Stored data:

***

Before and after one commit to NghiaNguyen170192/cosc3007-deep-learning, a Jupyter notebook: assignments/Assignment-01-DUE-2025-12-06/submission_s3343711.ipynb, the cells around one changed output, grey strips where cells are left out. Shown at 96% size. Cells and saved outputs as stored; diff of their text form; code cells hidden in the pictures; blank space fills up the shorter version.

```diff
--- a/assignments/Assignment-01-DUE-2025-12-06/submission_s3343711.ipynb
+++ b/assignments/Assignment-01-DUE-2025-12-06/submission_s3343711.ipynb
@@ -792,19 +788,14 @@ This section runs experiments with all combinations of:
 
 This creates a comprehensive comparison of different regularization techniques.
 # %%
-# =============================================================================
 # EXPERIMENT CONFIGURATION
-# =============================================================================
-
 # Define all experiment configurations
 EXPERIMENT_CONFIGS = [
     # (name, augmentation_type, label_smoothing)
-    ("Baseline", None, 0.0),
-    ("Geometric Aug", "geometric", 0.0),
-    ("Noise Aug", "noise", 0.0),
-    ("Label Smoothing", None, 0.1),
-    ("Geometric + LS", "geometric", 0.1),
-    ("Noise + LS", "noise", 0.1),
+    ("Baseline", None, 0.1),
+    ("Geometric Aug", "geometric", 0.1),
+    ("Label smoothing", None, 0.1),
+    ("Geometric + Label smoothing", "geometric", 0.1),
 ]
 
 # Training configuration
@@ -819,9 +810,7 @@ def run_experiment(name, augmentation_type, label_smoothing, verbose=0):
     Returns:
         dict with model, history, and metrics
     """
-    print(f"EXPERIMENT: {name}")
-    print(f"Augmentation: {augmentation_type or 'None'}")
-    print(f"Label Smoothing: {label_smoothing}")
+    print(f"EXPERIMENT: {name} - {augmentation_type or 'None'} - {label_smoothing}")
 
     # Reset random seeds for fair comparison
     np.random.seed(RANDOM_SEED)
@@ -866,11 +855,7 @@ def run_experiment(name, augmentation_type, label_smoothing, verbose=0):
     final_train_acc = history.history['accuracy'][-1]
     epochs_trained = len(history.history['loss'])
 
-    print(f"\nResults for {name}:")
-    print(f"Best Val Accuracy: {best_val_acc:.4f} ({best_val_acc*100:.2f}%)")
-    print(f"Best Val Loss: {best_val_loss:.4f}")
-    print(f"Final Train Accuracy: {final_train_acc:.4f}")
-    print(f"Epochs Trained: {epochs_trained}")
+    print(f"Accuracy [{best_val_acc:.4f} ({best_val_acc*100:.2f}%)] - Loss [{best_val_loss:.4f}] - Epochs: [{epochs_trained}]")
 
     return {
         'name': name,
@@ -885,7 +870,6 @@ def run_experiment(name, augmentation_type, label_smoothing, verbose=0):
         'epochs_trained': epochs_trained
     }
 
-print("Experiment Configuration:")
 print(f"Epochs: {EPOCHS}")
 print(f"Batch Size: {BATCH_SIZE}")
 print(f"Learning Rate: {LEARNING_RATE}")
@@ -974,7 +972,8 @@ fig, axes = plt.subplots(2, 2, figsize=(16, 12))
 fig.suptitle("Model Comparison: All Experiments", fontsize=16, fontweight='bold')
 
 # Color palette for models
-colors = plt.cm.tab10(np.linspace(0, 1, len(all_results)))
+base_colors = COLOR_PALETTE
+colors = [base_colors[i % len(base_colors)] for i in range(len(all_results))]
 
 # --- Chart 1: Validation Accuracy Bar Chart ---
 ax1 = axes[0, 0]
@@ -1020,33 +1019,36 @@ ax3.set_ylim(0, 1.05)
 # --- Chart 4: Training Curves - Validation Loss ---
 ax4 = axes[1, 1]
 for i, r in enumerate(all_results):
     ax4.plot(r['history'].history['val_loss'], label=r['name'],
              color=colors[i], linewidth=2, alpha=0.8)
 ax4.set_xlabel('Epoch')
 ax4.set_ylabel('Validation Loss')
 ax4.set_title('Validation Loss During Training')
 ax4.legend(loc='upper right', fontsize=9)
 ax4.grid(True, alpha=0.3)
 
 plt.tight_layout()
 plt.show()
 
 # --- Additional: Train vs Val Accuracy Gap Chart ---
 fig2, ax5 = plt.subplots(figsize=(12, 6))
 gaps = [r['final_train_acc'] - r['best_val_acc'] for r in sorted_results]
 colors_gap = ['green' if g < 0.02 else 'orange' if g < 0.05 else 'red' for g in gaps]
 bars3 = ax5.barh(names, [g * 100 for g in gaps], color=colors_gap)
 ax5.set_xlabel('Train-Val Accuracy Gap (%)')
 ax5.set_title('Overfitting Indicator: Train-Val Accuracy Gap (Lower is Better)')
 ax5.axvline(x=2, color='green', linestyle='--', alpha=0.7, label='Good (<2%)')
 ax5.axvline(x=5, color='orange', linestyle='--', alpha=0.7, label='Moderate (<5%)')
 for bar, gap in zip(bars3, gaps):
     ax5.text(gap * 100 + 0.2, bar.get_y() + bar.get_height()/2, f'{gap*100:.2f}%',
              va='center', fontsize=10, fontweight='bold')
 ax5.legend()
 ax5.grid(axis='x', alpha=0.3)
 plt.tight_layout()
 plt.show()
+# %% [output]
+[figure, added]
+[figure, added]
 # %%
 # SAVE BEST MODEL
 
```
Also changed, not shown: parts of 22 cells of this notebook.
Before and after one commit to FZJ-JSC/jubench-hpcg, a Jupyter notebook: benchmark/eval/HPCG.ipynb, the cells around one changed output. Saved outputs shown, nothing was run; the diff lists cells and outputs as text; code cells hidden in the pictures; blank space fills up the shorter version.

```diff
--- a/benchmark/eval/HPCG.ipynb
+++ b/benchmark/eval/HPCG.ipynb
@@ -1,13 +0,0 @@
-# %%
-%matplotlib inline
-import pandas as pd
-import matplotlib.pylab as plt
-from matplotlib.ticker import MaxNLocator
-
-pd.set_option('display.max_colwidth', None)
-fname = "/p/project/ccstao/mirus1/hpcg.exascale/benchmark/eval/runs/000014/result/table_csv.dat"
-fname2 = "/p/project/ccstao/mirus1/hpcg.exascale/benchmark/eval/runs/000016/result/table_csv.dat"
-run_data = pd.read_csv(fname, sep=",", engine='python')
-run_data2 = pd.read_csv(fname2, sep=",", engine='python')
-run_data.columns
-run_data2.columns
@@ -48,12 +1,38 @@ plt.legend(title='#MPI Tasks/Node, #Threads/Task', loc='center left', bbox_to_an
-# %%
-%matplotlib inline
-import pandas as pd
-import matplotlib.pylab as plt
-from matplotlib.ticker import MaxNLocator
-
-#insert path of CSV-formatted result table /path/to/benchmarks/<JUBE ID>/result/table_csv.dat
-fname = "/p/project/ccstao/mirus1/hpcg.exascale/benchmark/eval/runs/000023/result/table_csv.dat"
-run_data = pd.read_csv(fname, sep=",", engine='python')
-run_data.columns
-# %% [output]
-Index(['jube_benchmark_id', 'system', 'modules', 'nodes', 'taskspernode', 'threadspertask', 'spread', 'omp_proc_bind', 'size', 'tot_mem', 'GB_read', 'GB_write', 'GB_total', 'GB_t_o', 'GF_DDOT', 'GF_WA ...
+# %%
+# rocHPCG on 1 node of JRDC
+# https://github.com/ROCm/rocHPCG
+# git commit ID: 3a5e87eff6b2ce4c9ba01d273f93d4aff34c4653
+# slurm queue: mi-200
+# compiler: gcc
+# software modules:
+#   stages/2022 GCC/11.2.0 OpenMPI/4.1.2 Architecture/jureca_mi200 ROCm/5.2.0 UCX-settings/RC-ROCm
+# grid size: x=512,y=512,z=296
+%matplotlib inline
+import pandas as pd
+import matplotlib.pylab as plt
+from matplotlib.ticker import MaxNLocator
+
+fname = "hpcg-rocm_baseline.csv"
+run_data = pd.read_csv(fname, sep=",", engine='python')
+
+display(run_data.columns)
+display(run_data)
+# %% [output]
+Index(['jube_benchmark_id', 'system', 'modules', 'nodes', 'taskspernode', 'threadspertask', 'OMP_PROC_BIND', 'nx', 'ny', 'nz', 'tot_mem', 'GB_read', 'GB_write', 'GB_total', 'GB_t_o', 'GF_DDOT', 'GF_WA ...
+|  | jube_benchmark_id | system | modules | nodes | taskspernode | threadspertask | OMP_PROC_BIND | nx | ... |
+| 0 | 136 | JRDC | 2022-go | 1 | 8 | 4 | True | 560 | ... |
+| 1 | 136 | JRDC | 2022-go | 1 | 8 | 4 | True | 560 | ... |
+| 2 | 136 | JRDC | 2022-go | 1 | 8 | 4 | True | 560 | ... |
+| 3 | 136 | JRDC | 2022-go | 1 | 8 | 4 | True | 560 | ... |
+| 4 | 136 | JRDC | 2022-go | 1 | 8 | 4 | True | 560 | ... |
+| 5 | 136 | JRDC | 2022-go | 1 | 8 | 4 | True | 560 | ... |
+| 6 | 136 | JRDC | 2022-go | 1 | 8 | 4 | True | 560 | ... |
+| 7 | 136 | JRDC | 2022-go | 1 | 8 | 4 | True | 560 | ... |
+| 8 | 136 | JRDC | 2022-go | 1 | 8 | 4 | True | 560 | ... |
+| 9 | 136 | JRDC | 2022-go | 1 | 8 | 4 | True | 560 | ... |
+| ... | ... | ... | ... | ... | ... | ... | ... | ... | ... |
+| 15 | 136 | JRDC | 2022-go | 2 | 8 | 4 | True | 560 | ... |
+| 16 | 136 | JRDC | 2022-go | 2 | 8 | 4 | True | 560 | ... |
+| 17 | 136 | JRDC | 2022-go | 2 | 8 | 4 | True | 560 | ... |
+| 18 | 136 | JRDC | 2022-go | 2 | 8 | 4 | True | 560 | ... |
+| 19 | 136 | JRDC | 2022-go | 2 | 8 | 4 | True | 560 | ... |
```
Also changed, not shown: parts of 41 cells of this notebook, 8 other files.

***

Activity:
Within the records above, how many lines include the word "alpha"? State the number by itself.

Solved exercise:
5